Everything in the records must be reproduced exactly, except for the pictures.

# [SUPPLIED INFORMATION]
= Beginning of Section =
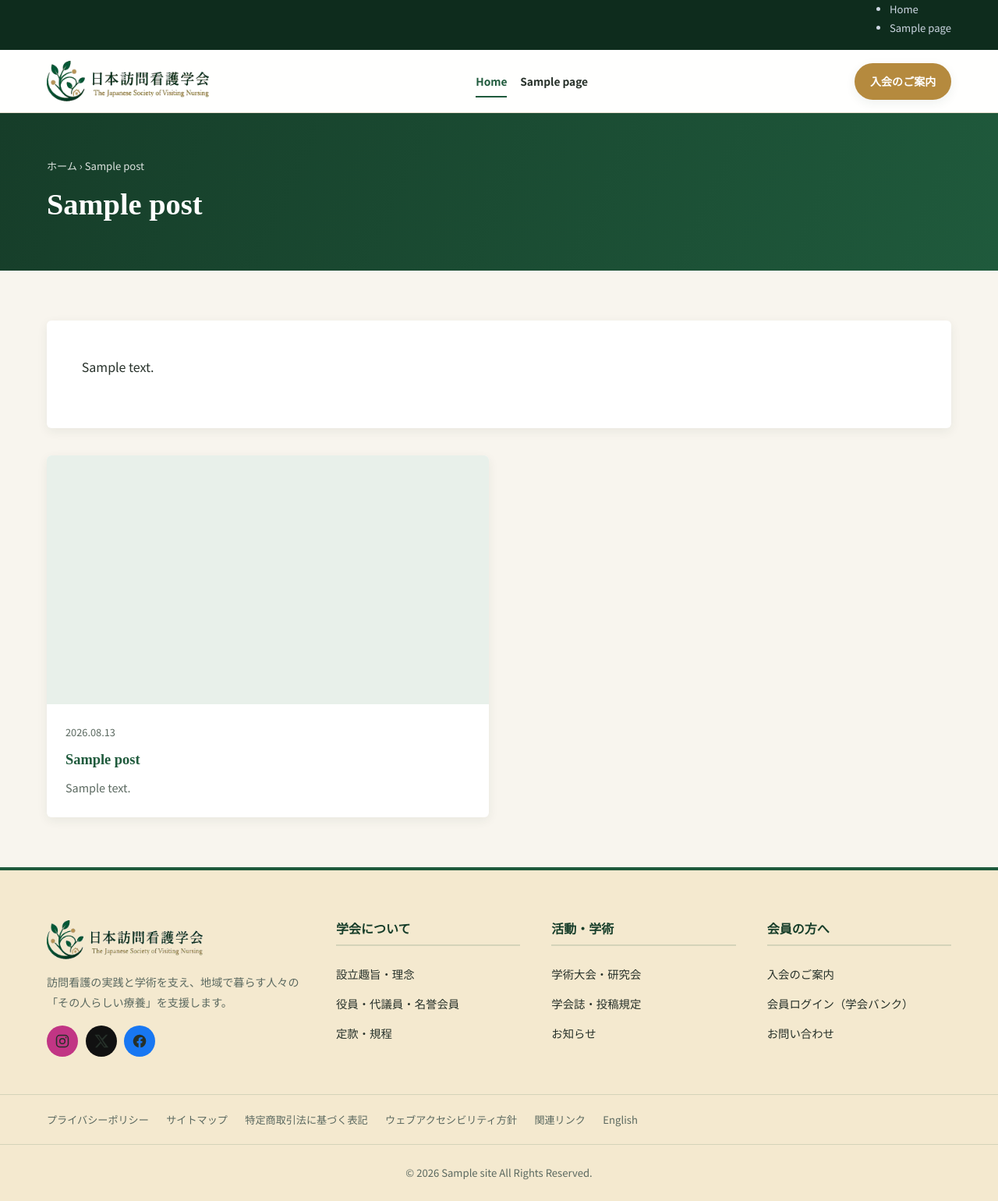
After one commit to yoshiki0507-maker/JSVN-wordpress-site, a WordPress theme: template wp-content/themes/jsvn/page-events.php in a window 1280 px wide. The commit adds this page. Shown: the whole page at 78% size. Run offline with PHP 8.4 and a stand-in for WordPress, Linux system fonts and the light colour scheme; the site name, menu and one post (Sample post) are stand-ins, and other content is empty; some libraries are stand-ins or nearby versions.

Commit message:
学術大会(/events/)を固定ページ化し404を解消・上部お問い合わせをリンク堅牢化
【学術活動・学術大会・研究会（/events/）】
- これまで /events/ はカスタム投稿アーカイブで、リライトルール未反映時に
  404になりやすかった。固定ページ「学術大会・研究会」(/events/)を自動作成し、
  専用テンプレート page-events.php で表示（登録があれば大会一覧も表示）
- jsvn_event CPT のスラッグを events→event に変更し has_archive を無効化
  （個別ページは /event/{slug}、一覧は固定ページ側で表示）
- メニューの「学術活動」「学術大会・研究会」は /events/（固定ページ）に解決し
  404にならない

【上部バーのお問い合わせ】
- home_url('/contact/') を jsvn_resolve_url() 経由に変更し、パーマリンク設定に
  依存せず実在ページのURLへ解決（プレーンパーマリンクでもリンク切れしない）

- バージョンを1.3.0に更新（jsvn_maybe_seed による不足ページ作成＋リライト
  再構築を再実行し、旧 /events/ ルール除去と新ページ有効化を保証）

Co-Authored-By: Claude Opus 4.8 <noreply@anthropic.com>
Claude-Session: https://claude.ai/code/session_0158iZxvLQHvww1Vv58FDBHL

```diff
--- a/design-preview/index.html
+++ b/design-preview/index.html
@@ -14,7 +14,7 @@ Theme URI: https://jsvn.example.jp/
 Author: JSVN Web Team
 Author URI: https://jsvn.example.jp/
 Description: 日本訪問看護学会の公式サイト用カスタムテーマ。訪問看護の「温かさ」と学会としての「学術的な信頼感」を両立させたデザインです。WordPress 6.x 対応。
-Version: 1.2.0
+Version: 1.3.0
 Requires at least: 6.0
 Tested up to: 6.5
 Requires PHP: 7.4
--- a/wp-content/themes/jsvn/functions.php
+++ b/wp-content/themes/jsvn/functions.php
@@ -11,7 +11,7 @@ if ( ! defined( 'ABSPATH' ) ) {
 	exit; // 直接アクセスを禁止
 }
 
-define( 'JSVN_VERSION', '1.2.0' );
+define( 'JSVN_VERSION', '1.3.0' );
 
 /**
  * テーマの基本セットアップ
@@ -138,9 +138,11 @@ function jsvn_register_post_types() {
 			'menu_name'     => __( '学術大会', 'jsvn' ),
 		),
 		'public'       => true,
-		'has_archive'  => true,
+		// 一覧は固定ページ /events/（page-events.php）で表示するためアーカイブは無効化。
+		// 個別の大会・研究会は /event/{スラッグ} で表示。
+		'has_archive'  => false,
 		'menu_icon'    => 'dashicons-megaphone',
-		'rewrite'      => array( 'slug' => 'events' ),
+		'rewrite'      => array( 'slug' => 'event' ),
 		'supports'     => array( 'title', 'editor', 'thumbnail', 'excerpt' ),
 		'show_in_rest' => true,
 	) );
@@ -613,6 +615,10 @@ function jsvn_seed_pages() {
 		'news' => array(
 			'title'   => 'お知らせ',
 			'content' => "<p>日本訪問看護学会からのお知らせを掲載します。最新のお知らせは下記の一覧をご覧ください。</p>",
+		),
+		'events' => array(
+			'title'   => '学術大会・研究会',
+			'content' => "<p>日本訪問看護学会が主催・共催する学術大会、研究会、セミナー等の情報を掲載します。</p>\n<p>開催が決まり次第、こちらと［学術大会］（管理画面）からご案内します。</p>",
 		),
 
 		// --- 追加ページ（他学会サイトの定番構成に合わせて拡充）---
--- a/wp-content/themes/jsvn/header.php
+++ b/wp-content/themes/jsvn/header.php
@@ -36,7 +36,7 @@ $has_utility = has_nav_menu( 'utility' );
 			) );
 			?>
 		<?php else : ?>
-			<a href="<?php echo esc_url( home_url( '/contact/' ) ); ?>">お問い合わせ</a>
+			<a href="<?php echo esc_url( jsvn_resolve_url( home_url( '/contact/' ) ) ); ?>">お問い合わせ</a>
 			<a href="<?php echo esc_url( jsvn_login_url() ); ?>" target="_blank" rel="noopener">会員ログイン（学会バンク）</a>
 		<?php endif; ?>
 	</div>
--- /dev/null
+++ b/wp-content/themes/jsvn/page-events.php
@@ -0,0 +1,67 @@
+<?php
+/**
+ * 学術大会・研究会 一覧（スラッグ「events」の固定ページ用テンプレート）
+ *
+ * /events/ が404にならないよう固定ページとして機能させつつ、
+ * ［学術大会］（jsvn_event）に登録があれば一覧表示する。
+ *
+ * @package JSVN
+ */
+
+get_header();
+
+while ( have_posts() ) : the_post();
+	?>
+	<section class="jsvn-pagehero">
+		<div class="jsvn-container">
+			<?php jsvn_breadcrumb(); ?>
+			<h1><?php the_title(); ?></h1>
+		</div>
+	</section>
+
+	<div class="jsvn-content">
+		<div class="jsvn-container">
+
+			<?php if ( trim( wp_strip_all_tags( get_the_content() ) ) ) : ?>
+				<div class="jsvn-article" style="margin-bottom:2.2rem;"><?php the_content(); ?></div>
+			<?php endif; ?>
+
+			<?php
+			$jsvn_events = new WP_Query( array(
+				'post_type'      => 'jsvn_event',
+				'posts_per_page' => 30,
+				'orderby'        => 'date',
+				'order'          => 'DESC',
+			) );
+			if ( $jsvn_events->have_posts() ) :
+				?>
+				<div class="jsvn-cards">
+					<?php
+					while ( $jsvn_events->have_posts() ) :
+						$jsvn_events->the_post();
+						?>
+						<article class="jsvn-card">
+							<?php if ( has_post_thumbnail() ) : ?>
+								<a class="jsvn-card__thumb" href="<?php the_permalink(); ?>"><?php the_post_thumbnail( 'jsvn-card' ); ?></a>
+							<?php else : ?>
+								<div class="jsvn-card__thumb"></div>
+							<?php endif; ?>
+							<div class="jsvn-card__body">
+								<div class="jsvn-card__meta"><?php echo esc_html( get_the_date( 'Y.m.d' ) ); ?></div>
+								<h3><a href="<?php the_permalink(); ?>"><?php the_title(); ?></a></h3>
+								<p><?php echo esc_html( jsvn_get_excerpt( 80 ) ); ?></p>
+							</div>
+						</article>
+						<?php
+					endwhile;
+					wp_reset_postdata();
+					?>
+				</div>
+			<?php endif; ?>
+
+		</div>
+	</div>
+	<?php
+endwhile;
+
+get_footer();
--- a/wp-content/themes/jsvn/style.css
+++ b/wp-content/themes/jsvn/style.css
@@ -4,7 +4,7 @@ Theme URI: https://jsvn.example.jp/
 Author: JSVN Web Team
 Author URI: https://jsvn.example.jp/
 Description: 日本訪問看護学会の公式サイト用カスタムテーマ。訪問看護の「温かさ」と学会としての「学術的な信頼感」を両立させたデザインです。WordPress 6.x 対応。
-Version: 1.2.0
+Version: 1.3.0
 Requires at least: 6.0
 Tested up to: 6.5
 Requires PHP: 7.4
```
= End of Section =
# [RESULT]
After one commit to yoshiki0507-maker/JSVN-wordpress-site, a WordPress theme: template wp-content/themes/jsvn/page-events.php in a window 1280 px wide. The commit adds this page. Shown: the whole page at 78% size. Run offline with PHP 8.4 and a stand-in for WordPress, Linux system fonts and the light colour scheme; the site name, menu and one post (Sample post) are stand-ins, and other content is empty; some libraries are stand-ins or nearby versions.

Commit message:
学術大会(/events/)を固定ページ化し404を解消・上部お問い合わせをリンク堅牢化
【学術活動・学術大会・研究会（/events/）】
- これまで /events/ はカスタム投稿アーカイブで、リライトルール未反映時に
  404になりやすかった。固定ページ「学術大会・研究会」(/events/)を自動作成し、
  専用テンプレート page-events.php で表示（登録があれば大会一覧も表示）
- jsvn_event CPT のスラッグを events→event に変更し has_archive を無効化
  （個別ページは /event/{slug}、一覧は固定ページ側で表示）
- メニューの「学術活動」「学術大会・研究会」は /events/（固定ページ）に解決し
  404にならない

【上部バーのお問い合わせ】
- home_url('/contact/') を jsvn_resolve_url() 経由に変更し、パーマリンク設定に
  依存せず実在ページのURLへ解決（プレーンパーマリンクでもリンク切れしない）

- バージョンを1.3.0に更新（jsvn_maybe_seed による不足ページ作成＋リライト
  再構築を再実行し、旧 /events/ ルール除去と新ページ有効化を保証）

Co-Authored-By: Claude Opus 4.8 <noreply@anthropic.com>
Claude-Session: https://claude.ai/code/session_0158iZxvLQHvww1Vv58FDBHL

```diff
--- a/design-preview/index.html
+++ b/design-preview/index.html
@@ -14,7 +14,7 @@ Theme URI: https://jsvn.example.jp/
 Author: JSVN Web Team
 Author URI: https://jsvn.example.jp/
 Description: 日本訪問看護学会の公式サイト用カスタムテーマ。訪問看護の「温かさ」と学会としての「学術的な信頼感」を両立させたデザインです。WordPress 6.x 対応。
-Version: 1.2.0
+Version: 1.3.0
 Requires at least: 6.0
 Tested up to: 6.5
 Requires PHP: 7.4
--- a/wp-content/themes/jsvn/functions.php
+++ b/wp-content/themes/jsvn/functions.php
@@ -11,7 +11,7 @@ if ( ! defined( 'ABSPATH' ) ) {
 	exit; // 直接アクセスを禁止
 }
 
-define( 'JSVN_VERSION', '1.2.0' );
+define( 'JSVN_VERSION', '1.3.0' );
 
 /**
  * テーマの基本セットアップ
@@ -138,9 +138,11 @@ function jsvn_register_post_types() {
 			'menu_name'     => __( '学術大会', 'jsvn' ),
 		),
 		'public'       => true,
-		'has_archive'  => true,
+		// 一覧は固定ページ /events/（page-events.php）で表示するためアーカイブは無効化。
+		// 個別の大会・研究会は /event/{スラッグ} で表示。
+		'has_archive'  => false,
 		'menu_icon'    => 'dashicons-megaphone',
-		'rewrite'      => array( 'slug' => 'events' ),
+		'rewrite'      => array( 'slug' => 'event' ),
 		'supports'     => array( 'title', 'editor', 'thumbnail', 'excerpt' ),
 		'show_in_rest' => true,
 	) );
@@ -613,6 +615,10 @@ function jsvn_seed_pages() {
 		'news' => array(
 			'title'   => 'お知らせ',
 			'content' => "<p>日本訪問看護学会からのお知らせを掲載します。最新のお知らせは下記の一覧をご覧ください。</p>",
+		),
+		'events' => array(
+			'title'   => '学術大会・研究会',
+			'content' => "<p>日本訪問看護学会が主催・共催する学術大会、研究会、セミナー等の情報を掲載します。</p>\n<p>開催が決まり次第、こちらと［学術大会］（管理画面）からご案内します。</p>",
 		),
 
 		// --- 追加ページ（他学会サイトの定番構成に合わせて拡充）---
--- a/wp-content/themes/jsvn/header.php
+++ b/wp-content/themes/jsvn/header.php
@@ -36,7 +36,7 @@ $has_utility = has_nav_menu( 'utility' );
 			) );
 			?>
 		<?php else : ?>
-			<a href="<?php echo esc_url( home_url( '/contact/' ) ); ?>">お問い合わせ</a>
+			<a href="<?php echo esc_url( jsvn_resolve_url( home_url( '/contact/' ) ) ); ?>">お問い合わせ</a>
 			<a href="<?php echo esc_url( jsvn_login_url() ); ?>" target="_blank" rel="noopener">会員ログイン（学会バンク）</a>
 		<?php endif; ?>
 	</div>
--- /dev/null
+++ b/wp-content/themes/jsvn/page-events.php
@@ -0,0 +1,67 @@
+<?php
+/**
+ * 学術大会・研究会 一覧（スラッグ「events」の固定ページ用テンプレート）
+ *
+ * /events/ が404にならないよう固定ページとして機能させつつ、
+ * ［学術大会］（jsvn_event）に登録があれば一覧表示する。
+ *
+ * @package JSVN
+ */
+
+get_header();
+
+while ( have_posts() ) : the_post();
+	?>
+	<section class="jsvn-pagehero">
+		<div class="jsvn-container">
+			<?php jsvn_breadcrumb(); ?>
+			<h1><?php the_title(); ?></h1>
+		</div>
+	</section>
+
+	<div class="jsvn-content">
+		<div class="jsvn-container">
+
+			<?php if ( trim( wp_strip_all_tags( get_the_content() ) ) ) : ?>
+				<div class="jsvn-article" style="margin-bottom:2.2rem;"><?php the_content(); ?></div>
+			<?php endif; ?>
+
+			<?php
+			$jsvn_events = new WP_Query( array(
+				'post_type'      => 'jsvn_event',
+				'posts_per_page' => 30,
+				'orderby'        => 'date',
+				'order'          => 'DESC',
+			) );
+			if ( $jsvn_events->have_posts() ) :
+				?>
+				<div class="jsvn-cards">
+					<?php
+					while ( $jsvn_events->have_posts() ) :
+						$jsvn_events->the_post();
+						?>
+						<article class="jsvn-card">
+							<?php if ( has_post_thumbnail() ) : ?>
+								<a class="jsvn-card__thumb" href="<?php the_permalink(); ?>"><?php the_post_thumbnail( 'jsvn-card' ); ?></a>
+							<?php else : ?>
+								<div class="jsvn-card__thumb"></div>
+							<?php endif; ?>
+							<div class="jsvn-card__body">
+								<div class="jsvn-card__meta"><?php echo esc_html( get_the_date( 'Y.m.d' ) ); ?></div>
+								<h3><a href="<?php the_permalink(); ?>"><?php the_title(); ?></a></h3>
+								<p><?php echo esc_html( jsvn_get_excerpt( 80 ) ); ?></p>
+							</div>
+						</article>
+						<?php
+					endwhile;
+					wp_reset_postdata();
+					?>
+				</div>
+			<?php endif; ?>
+
+		</div>
+	</div>
+	<?php
+endwhile;
+
+get_footer();
--- a/wp-content/themes/jsvn/style.css
+++ b/wp-content/themes/jsvn/style.css
@@ -4,7 +4,7 @@ Theme URI: https://jsvn.example.jp/
 Author: JSVN Web Team
 Author URI: https://jsvn.example.jp/
 Description: 日本訪問看護学会の公式サイト用カスタムテーマ。訪問看護の「温かさ」と学会としての「学術的な信頼感」を両立させたデザインです。WordPress 6.x 対応。
-Version: 1.2.0
+Version: 1.3.0
 Requires at least: 6.0
 Tested up to: 6.5
 Requires PHP: 7.4
```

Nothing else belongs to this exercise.